Do I need a permit to build a fence?

You may need a permit for your fence depending on a few factors such as height, material and location on your property.

You may also need a planning permit, visit get planning advice.

Your land title may also have  covenants or encumbrances that may further restrict or limit your fencing.  Refer to an up-to-date copy land title via Landata for these.

All fences that form part of a swimming pool barrier (including boundary fences or a fence forming part of outdoor play space associated with children’s services) do require a building permit.



Fences on street / property boundary

diagram – orange area

A building permit is required for the following:

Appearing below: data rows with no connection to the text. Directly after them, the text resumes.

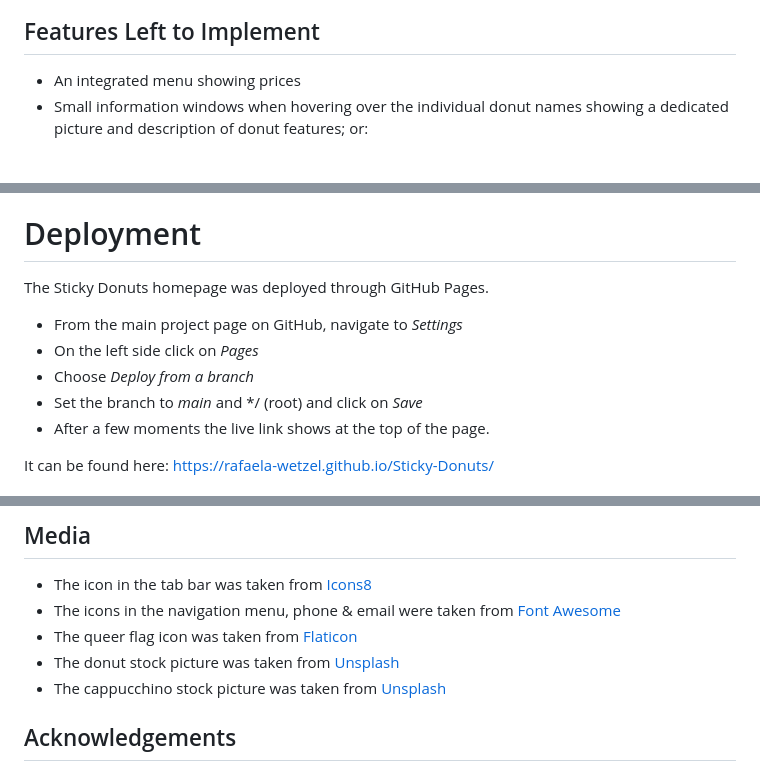
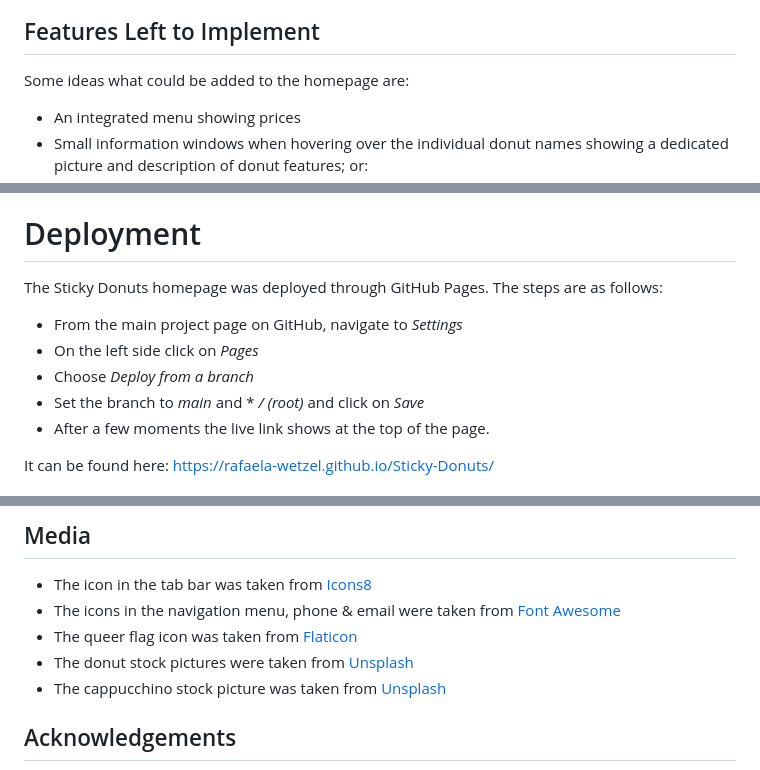
Before and after one commit to Rafaela-Wetzel/sticky-donuts, a Markdown page: README.md, 3 parts joined by grey strips. Drawn GitHub-style; blank space fills up the shorter version.

Commit message:
Adjust small content details in README

```diff
--- a/README.md
+++ b/README.md
@@ -175,6 +175,8 @@ For the Sticky Donuts homepage I have used 6 unobtrusive colors chosen individua
 
 ## Features Left to Implement
 
+Some ideas what could be added to the homepage are:
+
 - An integrated menu showing prices
 - Small information windows when hovering over the individual donut names showing a dedicated picture and description of donut features; or:
 - Showing and describing the single donuts in more detail, possibly with allergens, as a fixed part of the homepage
@@ -245,11 +247,12 @@ I have tested the responsiveness of my homepage with Firefox Dev Tools and check
 
 # Deployment
 
-The Sticky Donuts homepage was deployed through GitHub Pages.
+The Sticky Donuts homepage was deployed through GitHub Pages. The steps are as follows:
+
 - From the main project page on GitHub, navigate to *Settings*
 - On the left side click on *Pages*
 - Choose *Deploy from a branch*
-- Set the branch to *main* and */ (root) and click on *Save*
+- Set the branch to *main* and * */ (root)* and click on *Save*
 - After a few moments the live link shows at the top of the page.
 
 It can be found here: https://rafaela-wetzel.github.io/Sticky-Donuts/
@@ -269,7 +272,7 @@ It can be found here: https://rafaela-wetzel.github.io/Sticky-Donuts/
 - The icon in the tab bar was taken from [Icons8](https://icons8.com/icon/YFWa9iouLqLa/donut)
 - The icons in the navigation menu, phone & email were taken from [Font Awesome](https://fontawesome.com/)
 - The queer flag icon was taken from [Flaticon](https://www.flaticon.com/free-icons/lgbt)
-- The donut stock picture was taken from [Unsplash](https://unsplash.com/de/@amr_taha)
+- The donut stock pictures were taken from [Unsplash](https://unsplash.com/de/@amr_taha)
 - The cappucchino stock picture was taken from [Unsplash](https://unsplash.com/de/fotos/WdJ_5Txrg7k)
 
 ## Acknowledgements
```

  • Masonry fence over 1.2m, and over 1.5m for all other fences such as timber or steel

  • Barbed wire must be at least 150mm back from street alignment (boundary)

Corner fences

diagram – blue area

A building permit is required for the following:

  • Any fence over 1m (within 9m of point of intersection of street alignments)


Side street fence

diagram – orange area

A building permit is required for the following:

  • Masonry fence over 1.2m, and over 1.5m for all other fences such as timber or steel


Side / rear boundaries

diagram – green area

A building permit is required for the following:

  • Any fence over 2m

  • Higher fences must comply with height/length/setback limitations


Notes on boundary fences – neighbour disputes

Boundary Fences are governed under the Fences Act 1968, the property owner and the neighbour are equally responsible for any dividing fence. The Act outlines things such as:

  • who’ll pay for it
  • what type to build
  • what notices to send each other
  • how to resolve disputes.

Dividing fencing between a Council public park or reserve and private freehold

The Fences Amendment Act 2014 exempts municipal councils from contributing to the cost of dividing fencing between Council public parks or reserves and private freehold. This amendment recognises that fences are an improvement to the freehold land. In July 2020 Council updated its boundary fencing policy(PDF, 154KB) to incorporate this change, and Council no longer contributes to dividing fencing with public parks, public reserves, linear reserves, roads, laneways and right-of-ways. Where the dividing fence abuts a Council owned car park or community facility (halls, libraries etc) Council will contribute half costs for repairs or replacements.

Fencing in Victoria

If you want to replace or repair the boundary fence, you or your neighbour need to reach an agreement or have a Magistrate decide for you. Your local Council has no authority to resolve disputes over fencing.

Here’s some helpful information:

Boundary fences are jointly owned property, whether on the boundary or not, and so both neighbours have rights and obligations.

Generally, the building or repairing costs are split 50/50. But this depends on factors such as:

  • whether the fence needs replacing
  • if one party wants a different or more expensive fence
  • if one party has damaged the fence.

Typically, the new fence should be built the same as the old one but if one party wants something different they have to pay the extra cost. But both parties must agree.

Council approval generally is needed when properties have planning regulations - call our Planning Department on 03 5261 0600 before commencing any works to ensure you are not breaking any laws.

You should also refer to our information on fences (above) to ensure you are not breaching any building regulations – usually about height.

You need your neighbour’s consent, or to have followed the right legal process, before any building or repairing. If you don’t, you won’t be able to recover building or repair costs.

If you and your neighbour can’t agree, you can take it to the local Magistrates’ Court. Until then no one can be forced to do anything.

How can I resolve my fencing dispute?

Your local council is not there to resolve your dispute. That’s done in the local Magistrates’ Court.

If you have a fencing issue, please speak to the Dispute Settlement Centre for free confidential advice and strategies to assist you in resolving any issues.



Swimming pool and spa fences

  • Building permit is always required

  • Minimum height 1.2m

  • Specific construction requirements refer to Building Code of Australia, Volume 2, Australian Standard 1926.1 - 1993


Other Notes

  • Gates, screens and roller doors are included in these fence provisions

  • Excavations must be fenced or guarded during construction

  • Some Statutory Planning controls apply, please contact Statutory Planning on (03) 5261 0600

  • Fences adjoining Council Reserves, for example playgrounds, recreation groups, please contact Council on (03) 5261 0600.